11. We must accordingly examine the facts of this case and the findings of the Court below. In the written statement the defendant did not expressly deny the plaintiff's title. On the other hand, it was admitted that they were joint zamindars. The main point taken in para. 18 was that the sir and waste lands had been in exclusive possession of the defendant, and the plaintiff had no right to get actual possession thereof. The position was made clear further by a statement of the counsel for the defendant, dated 2nd December 1921, when he stated that he had no objection to the granting of a declaratory decree to the plaintiff establishing his title to the extent of one-half, but that he would contest the plaintiff's right to obtain joint possession before the partition of the joint mahal takes place. The Court of first instance found that the sir lands in dispute had been in the defendant's possession for some 24 or 25 years and that this possession must have been with the plaintiff's consent as the plaintiff had been receiving profits from the defendant during these years. It accordingly held that it could not disturb the possession of the defendant extending over 25 years and with the plaintiff's consent. The learned District Judge also remarked that there was positive evidence of the defendant's separate possession for 24 years in the statement of the Rajah, and then held that it was clear to him that the defendant, whose separate possession had been legal from the outset and had not been by virtue of any illegal act or ouster, was entitled to retain his separate possession.

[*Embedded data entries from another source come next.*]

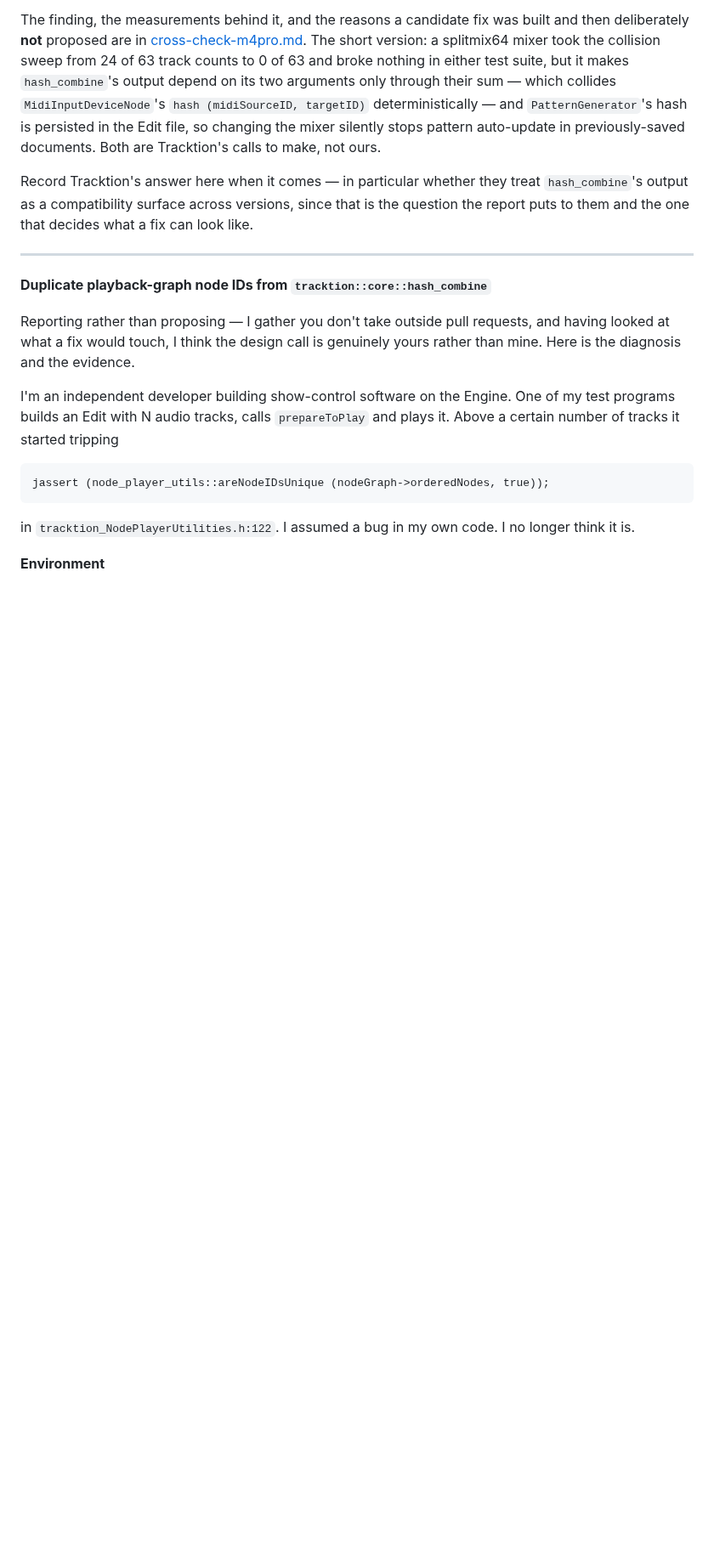
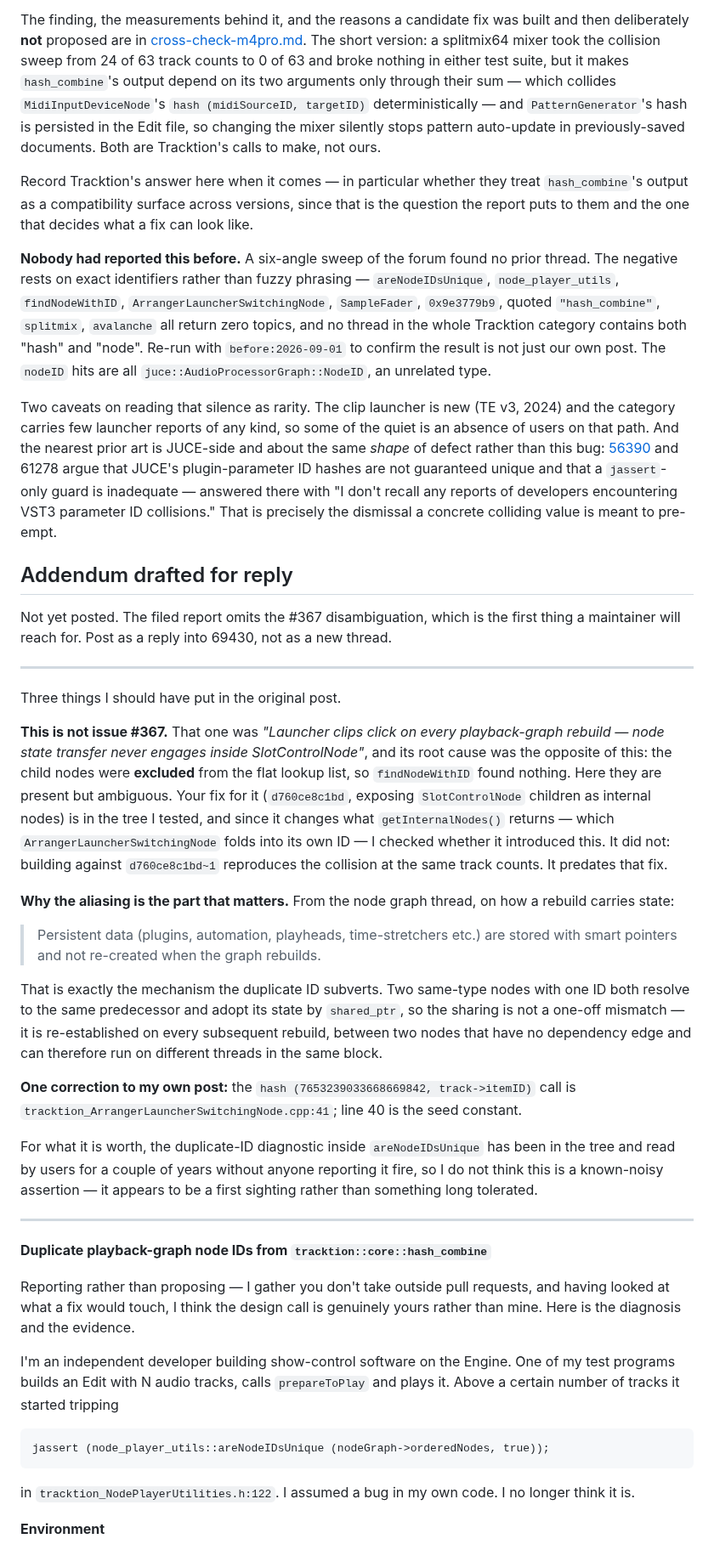
Before and after one commit to pob31/go.dot, a Markdown page: docs/spikes/upstream-node-id-collision.md, the part around the change. Shown at 85% size. Rendered like a GitHub page; blank space fills up the shorter version.

Commit message:
Confirm the node ID collision was unreported, and draft the addendum
Six-angle sweep of the JUCE Forum: no prior thread. The negative rests on exact
identifiers rather than phrasing - areNodeIDsUnique, node_player_utils,
ArrangerLauncherSwitchingNode, 0x9e3779b9, quoted "hash_combine", splitmix,
avalanche all return zero topics, and no thread in the Tracktion category
contains both "hash" and "node". Re-run with before:2026-09-01 so the result does
not just reflect our own filing.

Two caveats recorded against reading that silence as rarity: the clip launcher is
new and lightly reported generally, and the nearest prior art is JUCE-side about
plugin-parameter ID hashes, answered with "I don't recall any reports of
developers encountering VST3 parameter ID collisions" - the dismissal a concrete
colliding value exists to pre-empt.

Also drafts an addendum to reply with. The filed post omits the #367
disambiguation, which is the first thing a maintainer reaches for on "launcher
node state transfer misbehaves"; it adds dave96's own description of rebuilds
carrying state by smart pointer, which is the mechanism the duplicate ID
subverts; and it corrects our line citation from :40 to :41.

Co-Authored-By: Claude Opus 5 (1M context) <noreply@anthropic.com>

```diff
--- a/docs/spikes/upstream-node-id-collision.md
+++ b/docs/spikes/upstream-node-id-collision.md
@@ -23,6 +23,59 @@ pattern auto-update in previously-saved documents. Both are Tracktion's calls to
 Record Tracktion's answer here when it comes — in particular whether they treat `hash_combine`'s
 output as a compatibility surface across versions, since that is the question the report puts to
 them and the one that decides what a fix can look like.
+
+**Nobody had reported this before.** A six-angle sweep of the forum found no prior thread. The
+negative rests on exact identifiers rather than fuzzy phrasing — `areNodeIDsUnique`,
+`node_player_utils`, `findNodeWithID`, `ArrangerLauncherSwitchingNode`, `SampleFader`,
+`0x9e3779b9`, quoted `"hash_combine"`, `splitmix`, `avalanche` all return zero topics, and no
+thread in the whole Tracktion category contains both "hash" and "node". Re-run with
+`before:2026-09-01` to confirm the result is not just our own post. The `nodeID` hits are all
+`juce::AudioProcessorGraph::NodeID`, an unrelated type.
+
+Two caveats on reading that silence as rarity. The clip launcher is new (TE v3, 2024) and the
+category carries few launcher reports of any kind, so some of the quiet is an absence of users on
+that path. And the nearest prior art is JUCE-side and about the same *shape* of defect rather than
+this bug: [56390](https://forum.juce.com/t/correct-hash-generation-of-plugin-parameters/56390) and
+61278 argue that JUCE's plugin-parameter ID hashes are not guaranteed unique and that a
+`jassert`-only guard is inadequate — answered there with "I don't recall any reports of developers
+encountering VST3 parameter ID collisions." That is precisely the dismissal a concrete colliding
+value is meant to pre-empt.
+
+## Addendum drafted for reply
+
+Not yet posted. The filed report omits the #367 disambiguation, which is the first thing a
+maintainer will reach for. Post as a reply into 69430, not as a new thread.
+
+---
+
+Three things I should have put in the original post.
+
+**This is not issue #367.** That one was *"Launcher clips click on every playback-graph rebuild —
+node state transfer never engages inside SlotControlNode"*, and its root cause was the opposite of
+this: the child nodes were **excluded** from the flat lookup list, so `findNodeWithID` found
+nothing. Here they are present but ambiguous. Your fix for it (`d760ce8c1bd`, exposing
+`SlotControlNode` children as internal nodes) is in the tree I tested, and since it changes what
+`getInternalNodes()` returns — which `ArrangerLauncherSwitchingNode` folds into its own ID — I
+checked whether it introduced this. It did not: building against `d760ce8c1bd~1` reproduces the
+collision at the same track counts. It predates that fix.
+
+**Why the aliasing is the part that matters.** From the node graph thread, on how a rebuild carries
+state:
+
+> Persistent data (plugins, automation, playheads, time-stretchers etc.) are stored with smart
+> pointers and not re-created when the graph rebuilds.
+
+That is exactly the mechanism the duplicate ID subverts. Two same-type nodes with one ID both
+resolve to the same predecessor and adopt its state by `shared_ptr`, so the sharing is not a
+one-off mismatch — it is re-established on every subsequent rebuild, between two nodes that have no
+dependency edge and can therefore run on different threads in the same block.
+
+**One correction to my own post:** the `hash (7653239033668669842, track->itemID)` call is
+`tracktion_ArrangerLauncherSwitchingNode.cpp:41`; line 40 is the seed constant.
+
+For what it is worth, the duplicate-ID diagnostic inside `areNodeIDsUnique` has been in the tree
+and read by users for a couple of years without anyone reporting it fire, so I do not think this is
+a known-noisy assertion — it appears to be a first sighting rather than something long tolerated.
 
 ---
 
```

12. We, therefore, think that as in this case the defendant's possession had been exclusive and peaceful for a long number of years this is not a fit case in which his possession can be disturbed by passing a decree for joint possession in favour of the plaintiffs. We accordingly dismiss the appeal. We are of opinion that the decree for costs passed by the District Judge should be maintained, that the plaintiff should further pay the costs of the defendant before the learned Judge of this Court and bear his own costs, but that the parties should bear their own costs of the appeal under the Letters Patent.